Wednesday, March 16, 2011

Irish Sash Weaving Traditions

A delightful discovery on Weavolution recently led me to uncover this tradition of sash weaving in Ireland and make some new friends across the seas.  Niamh Dempsey Trua, of County Leitrim had posted a photo of one of her woven sashes, known in Ireland as a crios.  Niamh says  "While researching Irish costume I came across numerous intriguing references to the Irish crios. I became determined to find someone who still practiced this age-old skill and would teach me how to make one. I soon discovered that crios-making was on its last legs, a traditional craft dying out rapidly in this industrial age of mass production which makes it so difficult for time-honoured crafts to survive. Unfortunately the crios is not worn by the Aran Island men any more but they were the last to wear it. It was part of the Irish costume until the 16th century when Irish- style costume was outlawed in Ireland by British rule!"

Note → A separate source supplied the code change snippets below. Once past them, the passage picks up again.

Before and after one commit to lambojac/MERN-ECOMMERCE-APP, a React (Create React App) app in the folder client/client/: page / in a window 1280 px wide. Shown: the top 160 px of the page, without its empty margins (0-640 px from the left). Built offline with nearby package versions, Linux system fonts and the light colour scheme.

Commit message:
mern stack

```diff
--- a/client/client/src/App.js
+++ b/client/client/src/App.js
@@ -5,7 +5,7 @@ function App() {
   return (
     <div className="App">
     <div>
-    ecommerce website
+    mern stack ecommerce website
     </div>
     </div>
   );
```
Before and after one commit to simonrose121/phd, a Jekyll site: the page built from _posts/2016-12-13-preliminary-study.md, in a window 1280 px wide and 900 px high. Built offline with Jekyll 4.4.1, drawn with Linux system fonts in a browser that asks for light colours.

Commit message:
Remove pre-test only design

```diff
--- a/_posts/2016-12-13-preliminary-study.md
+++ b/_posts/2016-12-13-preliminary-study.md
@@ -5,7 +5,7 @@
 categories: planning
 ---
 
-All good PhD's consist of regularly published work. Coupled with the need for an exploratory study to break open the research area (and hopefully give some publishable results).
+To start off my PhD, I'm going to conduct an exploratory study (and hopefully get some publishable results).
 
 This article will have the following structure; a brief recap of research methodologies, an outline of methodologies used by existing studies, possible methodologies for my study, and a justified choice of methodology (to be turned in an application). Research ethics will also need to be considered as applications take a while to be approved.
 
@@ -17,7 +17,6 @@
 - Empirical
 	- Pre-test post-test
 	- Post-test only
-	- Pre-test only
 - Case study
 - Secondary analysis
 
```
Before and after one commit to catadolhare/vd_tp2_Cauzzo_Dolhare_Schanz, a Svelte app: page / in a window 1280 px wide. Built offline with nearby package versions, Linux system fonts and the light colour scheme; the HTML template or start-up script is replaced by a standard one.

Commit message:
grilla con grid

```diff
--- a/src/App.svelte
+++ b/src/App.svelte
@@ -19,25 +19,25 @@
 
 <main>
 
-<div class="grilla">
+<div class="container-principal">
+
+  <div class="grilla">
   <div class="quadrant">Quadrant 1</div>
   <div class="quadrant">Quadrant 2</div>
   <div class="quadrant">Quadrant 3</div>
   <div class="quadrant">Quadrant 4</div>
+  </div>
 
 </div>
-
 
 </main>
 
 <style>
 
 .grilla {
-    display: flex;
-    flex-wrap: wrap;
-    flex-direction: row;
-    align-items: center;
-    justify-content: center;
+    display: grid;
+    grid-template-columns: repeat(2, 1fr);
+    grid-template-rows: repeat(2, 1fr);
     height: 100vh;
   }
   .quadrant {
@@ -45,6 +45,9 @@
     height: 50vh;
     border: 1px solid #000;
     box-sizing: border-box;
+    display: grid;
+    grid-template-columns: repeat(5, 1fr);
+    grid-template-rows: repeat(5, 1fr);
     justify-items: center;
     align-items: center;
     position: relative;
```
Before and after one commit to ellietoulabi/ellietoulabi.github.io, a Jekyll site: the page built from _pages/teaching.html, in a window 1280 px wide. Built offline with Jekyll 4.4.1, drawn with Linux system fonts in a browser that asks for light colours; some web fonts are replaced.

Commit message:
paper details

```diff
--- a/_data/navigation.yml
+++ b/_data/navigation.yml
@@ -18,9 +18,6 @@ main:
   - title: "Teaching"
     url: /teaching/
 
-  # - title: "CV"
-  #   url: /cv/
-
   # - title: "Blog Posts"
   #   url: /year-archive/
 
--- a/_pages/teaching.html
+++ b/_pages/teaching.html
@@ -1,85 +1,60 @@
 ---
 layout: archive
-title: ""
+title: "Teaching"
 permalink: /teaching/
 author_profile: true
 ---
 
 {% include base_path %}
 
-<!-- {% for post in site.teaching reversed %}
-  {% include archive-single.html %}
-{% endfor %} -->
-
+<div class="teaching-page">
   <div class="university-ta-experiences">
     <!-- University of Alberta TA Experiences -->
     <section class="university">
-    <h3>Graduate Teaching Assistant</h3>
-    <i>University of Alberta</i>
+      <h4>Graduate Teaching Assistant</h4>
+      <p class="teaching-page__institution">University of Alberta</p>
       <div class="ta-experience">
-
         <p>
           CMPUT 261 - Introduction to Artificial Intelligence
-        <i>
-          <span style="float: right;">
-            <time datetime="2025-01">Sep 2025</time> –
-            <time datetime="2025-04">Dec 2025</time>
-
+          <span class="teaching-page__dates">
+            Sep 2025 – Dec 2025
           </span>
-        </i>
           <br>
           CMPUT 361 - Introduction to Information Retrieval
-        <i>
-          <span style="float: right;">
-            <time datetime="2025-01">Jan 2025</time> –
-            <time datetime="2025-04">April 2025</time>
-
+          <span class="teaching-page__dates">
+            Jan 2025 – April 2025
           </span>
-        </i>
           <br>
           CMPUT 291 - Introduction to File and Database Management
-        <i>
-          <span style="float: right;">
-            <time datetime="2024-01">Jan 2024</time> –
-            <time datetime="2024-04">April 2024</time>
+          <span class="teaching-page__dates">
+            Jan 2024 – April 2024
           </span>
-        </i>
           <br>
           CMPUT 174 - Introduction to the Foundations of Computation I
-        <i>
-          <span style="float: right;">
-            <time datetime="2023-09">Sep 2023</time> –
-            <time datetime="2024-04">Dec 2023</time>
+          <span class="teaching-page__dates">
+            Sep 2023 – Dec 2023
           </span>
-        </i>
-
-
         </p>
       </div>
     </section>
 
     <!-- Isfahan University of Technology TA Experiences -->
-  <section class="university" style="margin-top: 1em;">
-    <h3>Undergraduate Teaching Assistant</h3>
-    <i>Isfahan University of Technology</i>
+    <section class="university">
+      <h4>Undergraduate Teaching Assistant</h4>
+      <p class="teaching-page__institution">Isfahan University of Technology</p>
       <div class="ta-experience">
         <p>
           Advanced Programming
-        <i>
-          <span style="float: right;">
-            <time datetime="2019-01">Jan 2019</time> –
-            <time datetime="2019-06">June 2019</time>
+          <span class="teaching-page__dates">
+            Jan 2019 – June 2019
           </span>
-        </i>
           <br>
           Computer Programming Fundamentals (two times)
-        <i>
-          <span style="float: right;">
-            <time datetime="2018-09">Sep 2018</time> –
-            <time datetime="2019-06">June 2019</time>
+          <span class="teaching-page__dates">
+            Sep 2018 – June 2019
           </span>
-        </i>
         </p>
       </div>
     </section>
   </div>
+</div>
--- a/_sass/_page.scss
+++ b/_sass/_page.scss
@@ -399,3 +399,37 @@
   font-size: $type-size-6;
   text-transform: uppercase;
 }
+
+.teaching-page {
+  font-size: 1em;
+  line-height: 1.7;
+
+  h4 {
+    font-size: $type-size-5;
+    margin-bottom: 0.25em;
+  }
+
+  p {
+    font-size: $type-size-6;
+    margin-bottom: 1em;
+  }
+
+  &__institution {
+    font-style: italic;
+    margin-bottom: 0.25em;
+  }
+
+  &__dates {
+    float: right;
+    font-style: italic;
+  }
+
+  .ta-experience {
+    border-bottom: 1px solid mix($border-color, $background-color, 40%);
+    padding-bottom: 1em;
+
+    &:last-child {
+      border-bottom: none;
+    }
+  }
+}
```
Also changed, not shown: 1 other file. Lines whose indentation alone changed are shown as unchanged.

 Many criosa joined by Niamh into a poncho.

This hat incorporates a crios for a band at the bottom, and Niamh has crocheted the top.
 I  love the combination of the two techniques!

Shortly after this discovery, I found an article in Ashford's magazine, "The Wheel", about another Irish weaver, Mairead Sharry. Mairead teaches classes in Traditional skills, spinning, weaving, dyeing, crochet, knitting , felting, pampootie making and rush basketmaking. She is from Inisheer, the smallest of the Aran Islands, in Galway Bay She has two blogs with very interesting photos. Look here for spinning, feltmaking and other things.  And here for basketmaking.

Crios on the Loom

Crios Finished

These criosa are rather traditional in color and pattern. Many colors can be used, most common are primary colors with white along the borders. They are warp-faced and can be woven on different types of looms. 
While the above photo shows Mairead's sash on an inkle loom, Niamh uses a wooden rigid heddle with the warp tied to her waist on one end and a fixed object on the other.

Mairead's son, Martin, wearing traditional Aran Island  men's costume with a crios.

I've invited  Niamh to share information and more about a traditional use for the crios. 
Look for this in the next post.


  1. Oh how interesting and so perfectly timed for this day of the Irish! Thanks for the links. Love the sash being worn but heavens what a view from that stone wall!

  2. Gorgeous sashes, Annie - and thanks for a glimpse of Ireland!

  3. This is very interesting, I have just learnt about crios from a little book "Irish Spinning, Dyeing and Weaving", by Lillias Mitchell, Dundalgan Press 1978, but the pictures in the book are black and white, and these bands need to be seen in full colour! There are a couple of descriptions of weavers in the book, one had her warp tensioned between her left hand and a gatepost, the other between hand and big toe. Either way, it left just one hand to weave with.

  4. Love this! My jaw dropped!
    I laughed! I cried! It moved me!
    Bravo! Bravo!

    Have a joyful day!
    Franco Rios, Sacramento, Calif.

  5. Power to your efforts...hope you gather students
    I am descended from the Gilmours of Clan Morrison, of Lewis.

    Evan Hodge

  6. I have 2 vintage criosanna given to me by my cousin in 1967.

    1. Oh, wonderful! What treasures they must be! I love collecting woven sashes from other times and places.